alt
Dr. Togzhan Kassenova, Senior Fellow
is an expert on nuclear politics, WMD nonproliferation, and financial crime prevention. She currently works on issues related to proliferation financing controls, exploring ways to minimize access of proliferators to the global financial system. She also conducts research on Brazil’s nuclear policy. Brazil possesses a full nuclear fuel cycle technology and is the only non-nuclear weapon state that is developing a nuclear-powered submarine. Kassenova, a native of Kazakhstan, is writing a comprehensive nuclear history of her country. The upcoming book covers forty years of Soviet nuclear testing and health and environmental damage they inflicted, and the pivotal decisions Kazakhstan took on the fate of more than a thousand Soviet nuclear weapons left on its territory after the Soviet collapse. Kassenova holds a Ph.D. in Politics from the University of Leeds and is a Certified Anti-Money Laundering Specialist (CAMS).

Kassenova is a senior non-resident scholar at the Institute for International Science and Technology Policy and adjunct faculty at the Elliott School of International Affairs at George Washington University, as well as a non-resident fellow in the Nuclear Policy Program at the Carnegie Endowment for International Peace. From 2011 to 2015 Kassenova served on the UN secretary general’s Advisory Board on Disarmament Matters.

Full CV: https://www.togzhankassenova.com/about/

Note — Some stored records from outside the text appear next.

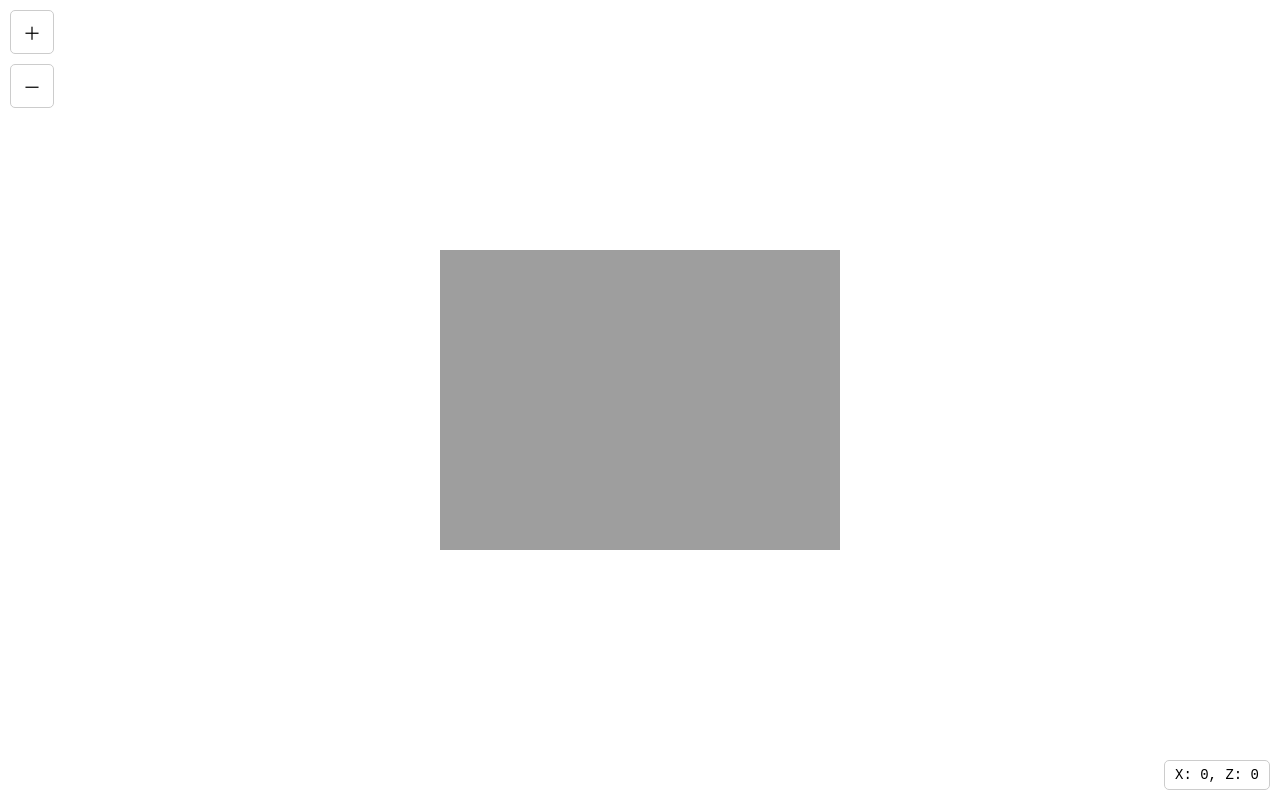
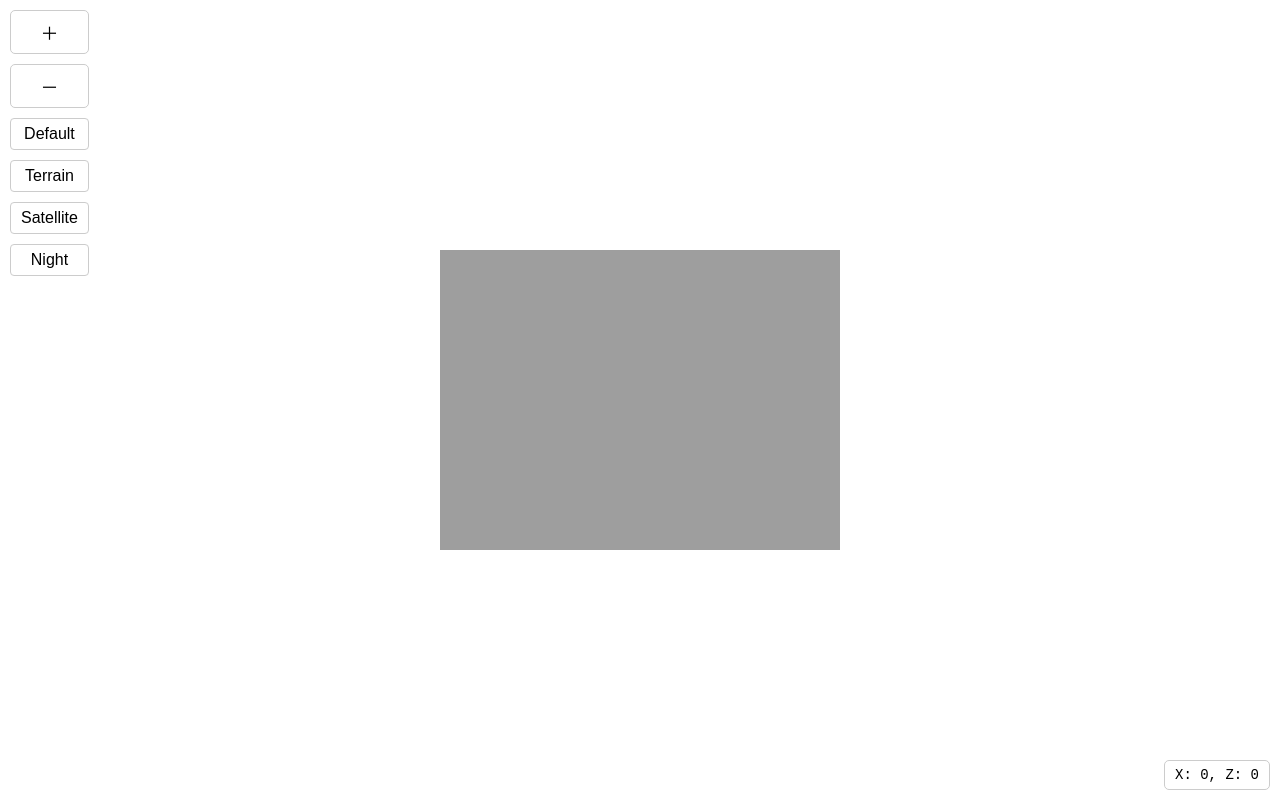
Before and after one commit to snow-storm324/map, a website: page index.html in a window 1280 px wide. Drawn offline with Linux system fonts and the light colour scheme.

Commit message:
Auto update

```diff
--- a/index.html
+++ b/index.html
@@ -49,6 +49,20 @@
     }
 
     .btn:active {
+      background: #ddd;
+    }
+
+    .map-btn {
+      background: rgba(255, 255, 255, 0.8);
+      border: 1px solid #ccc;
+      padding: 6px 10px;
+      font-size: 16px;
+      cursor: pointer;
+      border-radius: 4px;
+      user-select: none;
+    }
+
+    .map-btn:active {
       background: #ddd;
     }
 
@@ -110,6 +124,10 @@
     <div id="controls">
       <button class="btn" onclick="zoomAt(canvas.width/2, canvas.height/2, 1.2)">＋</button>
       <button class="btn" onclick="zoomAt(canvas.width/2, canvas.height/2, 1/1.2)">－</button>
+      <button class="map-btn" onclick="setMapType('default')">Default</button>
+      <button class="map-btn" onclick="setMapType('terrain')">Terrain</button>
+      <button class="map-btn" onclick="setMapType('satellite')">Satellite</button>
+      <button class="map-btn" onclick="setMapType('night')">Night</button>
     </div>
     <canvas id="canvas"></canvas>
     <div id="coords">X: 0, Z: 0</div>
@@ -120,7 +138,15 @@
     const ctx = canvas.getContext("2d");
     const coordsDisplay = document.getElementById("coords");
     const image = new Image();
-    image.src = "https://www.dropbox.com/scl/fi/nz75xf1onrpbgfqp35rx8/map.png?rlkey=6fyve3qxjoezadysklybtovil&st=1p4da264&raw=1"; // Your map image
+
+    const mapImages = {
+      default: "https://www.dropbox.com/scl/fi/nz75xf1onrpbgfqp35rx8/map.png?rlkey=6fyve3qxjoezadysklybtovil&st=1p4da264&raw=1",
+      terrain: "https://example.com/terrain.png",
+      satellite: "https://example.com/satellite.png",
+      night: "https://example.com/night.png",
+    };
+
+    image.src = mapImages.default;
     const loading = document.getElementById("loading");
 
     let scale = 1;
@@ -271,6 +297,11 @@
       lastTap = currentTime;
     });
 
+    function setMapType(type) {
+      loading.style.display = "flex";
+      image.src = mapImages[type];
+    }
+
     image.onload = () => {
       loading.style.display = "none";
       scale = Math.min(
```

alt
Mr. Phil Baxter, Fellow conducts research on a variety of nuclear and international security issues. Prior to his appointment, he served as a Senior Research Associate with the James Martin Center for Nonproliferation Studies where he managed numerous evaluation projects assessing cooperative threat reduction efforts, assessing the evolution of nuclear technical communities, and misinformation in the international security domain. He is also a Ph.D. Candidate in International Affairs, Science, and Technology at the Georgia Institute of Technology. His dissertation examines how states organize resources for the purposes of developing the tacit knowledge necessary to produce nuclear weapons. He previously worked at the National Nuclear Security Administration, the National Defense University, and the International Monetary Fund. His research focuses on international security issues, in particular nuclear proliferation, deterrence, strategic stability, geopolitics of energy, illicit trafficking, and nuclear safeguards. His research has appeared in International Areas Studies Review, Science and Diplomacy, Federation of American Scientists’ Public Interest Reports, Arms Control Wonk, and Real Clear Defense.

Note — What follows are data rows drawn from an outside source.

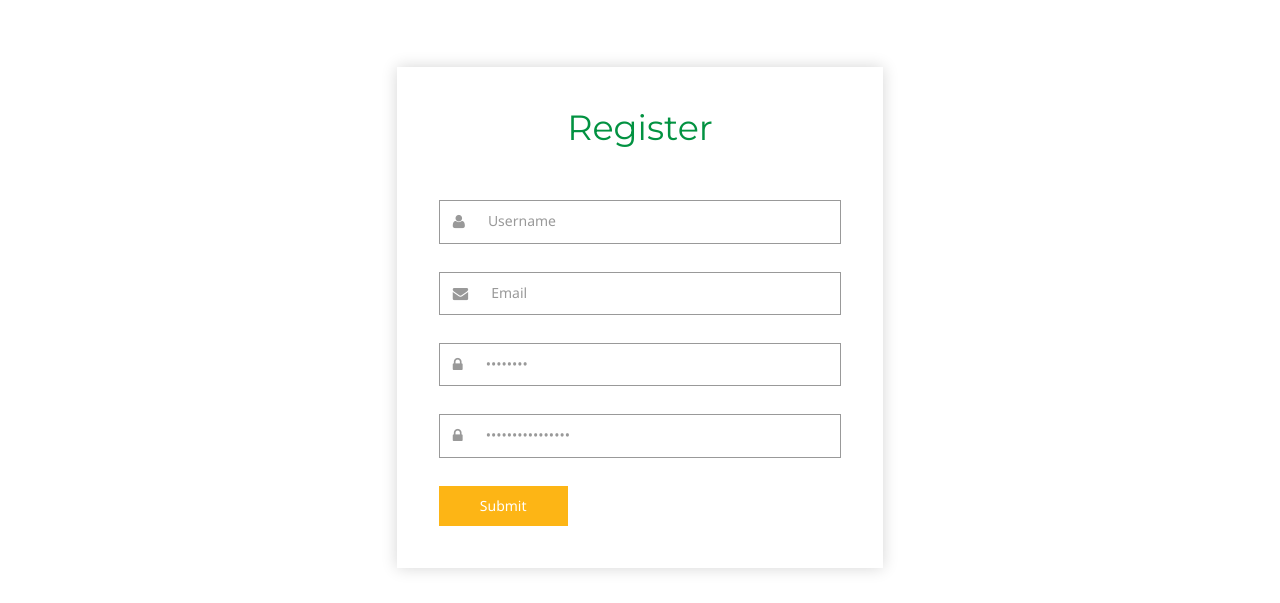
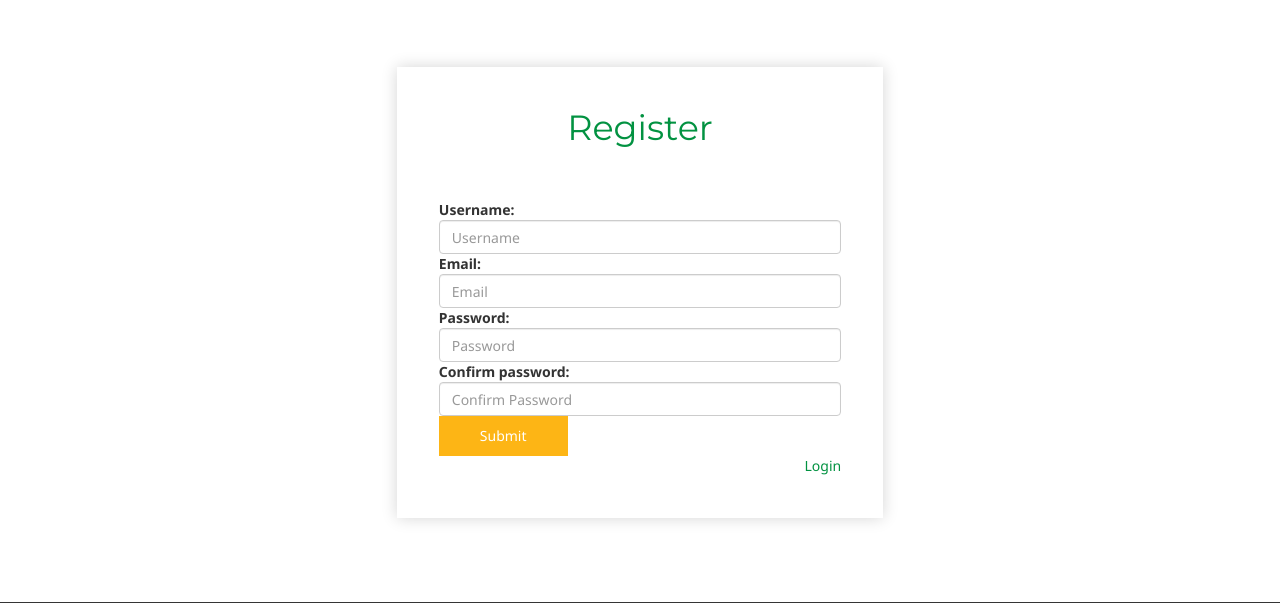
Before and after one commit to Shubham101491/BS-Update, a Django app: page /account/register/ in a window 1280 px wide. Shown: the part 357-960 px from the top of the page. Run offline with Django 3.2, Linux system fonts and the light colour scheme; some libraries are stand-ins or nearby versions.

Commit message:
Forget Password Done

```diff
--- a/account/forms.py
+++ b/account/forms.py
@@ -1 +1,29 @@
 from django import forms
+from django.contrib.auth.models import User
+# from account.models import Register
+
+
+class RegisterForm(forms.ModelForm):
+    username = forms.CharField(widget=forms.TextInput(
+        attrs={"class": "form-control", 'placeholder': "Username"}))
+    email = forms.CharField(widget=forms.TextInput(
+        attrs={"class": "form-control", 'placeholder': "Email"}))
+    password = forms.CharField(widget=forms.PasswordInput(
+        attrs={"class": "form-control", 'placeholder': "Password"}))
+    confirm_password = forms.CharField(widget=forms.PasswordInput(
+        attrs={"class": "form-control", 'placeholder': "Confirm Password"}))
+
+    class Meta():
+        model = User
+        fields = ('username', 'email', 'password')
+
+
+class UserForm(forms.ModelForm):
+    username = forms.CharField(widget=forms.TextInput(
+        attrs={"class": "form-control", 'placeholder': "Username"}))
+    password = forms.CharField(widget=forms.PasswordInput(
+        attrs={"class": "form-control", 'placeholder': "Password"}))
+
+    class Meta():
+        model = User
+        fields = ('username', 'password')
--- a/account/urls.py
+++ b/account/urls.py
@@ -1,9 +1,18 @@
 from django.urls import path
 from . import views
+from django.urls import path, include
+
+
+from django.contrib.auth import views as auth_views
 
 urlpatterns = [
     path('register/', views.register, name='register'),
     path('login/', views.login, name='login'),
     path('logout/', views.logout, name='logout'),
 
+    # Reset Password URLS
+    path('password_reset/', auth_views.PasswordResetView.as_view(), name='password_reset'),
+    path('password_reset/done/', auth_views.PasswordResetDoneView.as_view(), name='password_reset_done'),
+    path('reset/<uidb64>/<token>/', auth_views.PasswordResetConfirmView.as_view(), name='password_reset_confirm'),
+    path('reset/done/', auth_views.PasswordResetCompleteView.as_view(), name='password_reset_complete'),
 ]
--- a/account/views.py
+++ b/account/views.py
@@ -1,5 +1,7 @@
 from django.shortcuts import render, redirect
 from bigstore import settings
+
+from account.forms import RegisterForm, UserForm
 
 from django.contrib.auth.models import User, auth
 from django.contrib import messages
@@ -9,10 +11,10 @@ def register(request):
     if request.method == 'POST':
         username = request.POST['username']
         email = request.POST['email']
-        password1 = request.POST['password1']
-        password2 = request.POST['password2']
+        password = request.POST['password']
+        confirm_password = request.POST['confirm_password']
 
-        if password1 == password2:
+        if password == confirm_password:
             if User.objects.filter(username=username).exists():
                 messages.info(request, 'Username Taken')
                 return redirect('register')
@@ -21,7 +23,7 @@ def register(request):
                 return redirect('register')
             else:
                 user = User.objects.create_user(
-                    username=username, email=email, password=password1)
+                    username=username, email=email, password=password)
                 user.save()
                 messages.info(request, 'User Has been Created')
                 return redirect('login')
@@ -29,27 +31,26 @@ def register(request):
             messages.info(request, 'Password not Matching')
             return redirect('register')
     else:
-        return render(request, 'account/register.html', {"BASE_URL": settings.BASE_URL})
+        register_form = RegisterForm()
+        return render(request, 'account/register.html', {"BASE_URL": settings.BASE_URL, 'register_form': register_form})
 
 
 def login(request):
     if request.method == 'POST':
         username = request.POST['username']
-        password1 = request.POST['password1']
+        password = request.POST['password']
 
-        user = auth.authenticate(username=username, password=password1)
+        user = auth.authenticate(username=username, password=password)
 
         if user is not None:
             auth.login(request, user)
-            print('login Successfull')
             return redirect('home')
         else:
-            messages.info(request, 'Invalid Cedential')
-            print('login Failed')
+            messages.info(request, "Invalid Credential")
             return redirect('login')
-
     else:
-        return render(request, 'account/login.html', {"BASE_URL": settings.BASE_URL})
+        user_form = UserForm()
+        return render(request, 'account/login.html', {"BASE_URL": settings.BASE_URL, 'user_form': user_form})
 
 
 def logout(request):
--- a/bigstore/settings.py
+++ b/bigstore/settings.py
@@ -141,3 +141,7 @@ EMAIL_USE_TLS = True
 EMAIL_PORT = 587
 EMAIL_HOST_USER =  'shubhamupadhyay1014@gmail.com'
 EMAIL_HOST_PASSWORD = 'shubham141091'
+
+# Forgot Password Part
+LOGIN_URL = '/login'
+EMAIL_BACKEND = 'django.core.mail.backends.console.EmailBackend'
--- a/other/views.py
+++ b/other/views.py
@@ -20,12 +20,11 @@ def faqs(request):
     return render(request, 'other/faqs.html', {"BASE_URL": settings.BASE_URL})
 
 def offer(request):
-    allimages = special_offer.objects.filter(id=id)
     hst = Staples.objects.all()
     hsn = Snacks.objects.all()
     fv = Fruits_Vegetables.objects.all()
     bkf = Breakfast_Cereal.objects.all()
-    return render(request, 'other/offer.html', {"BASE_URL": settings.BASE_URL, 'images': allimages,
+    return render(request, 'other/offer.html', {"BASE_URL": settings.BASE_URL,
                                                 'hst': hst, 'hsn': hsn, 'fv': fv, 'bkf': bkf})
 
 def wishlist(request):
--- a/templates/account/register.html
+++ b/templates/account/register.html
@@ -19,8 +19,9 @@
 			<h3>Register</h3>
 			<form method="POST">
 				{% csrf_token %}
+				{{register_form}}
 
-				<div class="key">
+				<!-- <div class="key">
 					<i class="fa fa-user" aria-hidden="true"></i>
 					<input type="text" value="Username" name="username" onfocus="this.value = '';"
 						onblur="if (this.value == '') {this.value = 'Username';}" required="">
@@ -43,7 +44,7 @@
 					<input type="password" value="Confirm Password" name="password2" onfocus="this.value = '';"
 						onblur="if (this.value == '') {this.value = 'Confirm Password';}" required="">
 					<div class="clearfix"></div>
-				</div>
+				</div> -->
 				<input type="submit" value="Submit">
 			</form>
 		</div>
@@ -56,7 +57,11 @@
 
 			</h3>
 		</div>
-
+		<div class="forg">
+			<!-- <a href="{% url 'password_reset' %}" class="forg-left">Forgot Password</a> -->
+			<a href="{{BASE_URL}}account/login" class="forg-right">Login</a>
+			<div class="clearfix"></div>
+		</div>
 	</div>
 </div>
 
--- /dev/null
+++ b/templates/registration/password_reset_email.html
@@ -0,0 +1,4 @@
+Someone asked for password reset for email {{ email }}. Follow the link
+below:
+{{ protocol }}://{{ domain }}{% url "password_reset_confirm" uidb64=uid token=token %}
+Your username, in case you've forgotten: {{ user.get_username }}
--- /dev/null
+++ b/templates/registration/password_reset_subject.txt
@@ -0,0 +1 @@
+TestSite password reset
```
Also changed, not shown: bigstore/urls.py (+6 -5 lines), templates/account/login.html (+4 -3 lines), templates/home/index.html (+19 -7 lines), templates/registration/password_reset_complete.html (added, +26 -0 lines), templates/registration/password_reset_confirm.html (added, +50 -0 lines), templates/registration/password_reset_done.html (added, +29 -0 lines), templates/registration/password_reset_form.html (added, +37 -0 lines).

alt
Dr. Nolan Fahrenkopf, Fellow
conducts research on a variety of missile, nuclear, and international security topics. Dr. Fahrenkopf is an expert in missile proliferation and production, and the role that scientific and technical human capital plays in the proliferation of conventional weapons and weapons of mass destruction. His dissertation explored the connection between security interests, scientific, technical, and organizational capital, and technological diffusion in the production of advanced missile systems. He has extensive policy and academic experience with weapons proliferation, strategic trade controls, controlling arms and military equipment transfers, and UN Security Council Resolution 1540 compliance. His work in this field has allowed him to lead seminars and conduct consultations with governments in Uzbekistan, Kazakhstan, Sri Lanka, Serbia, Georgia, and other countries. Dr. Fahrenkopf has also provided recommendations to governments on trade regulations, customs controls, and border security in Eastern Europe, Sub-Saharan Africa, and East Asia.

[an error occurred while processing this directive]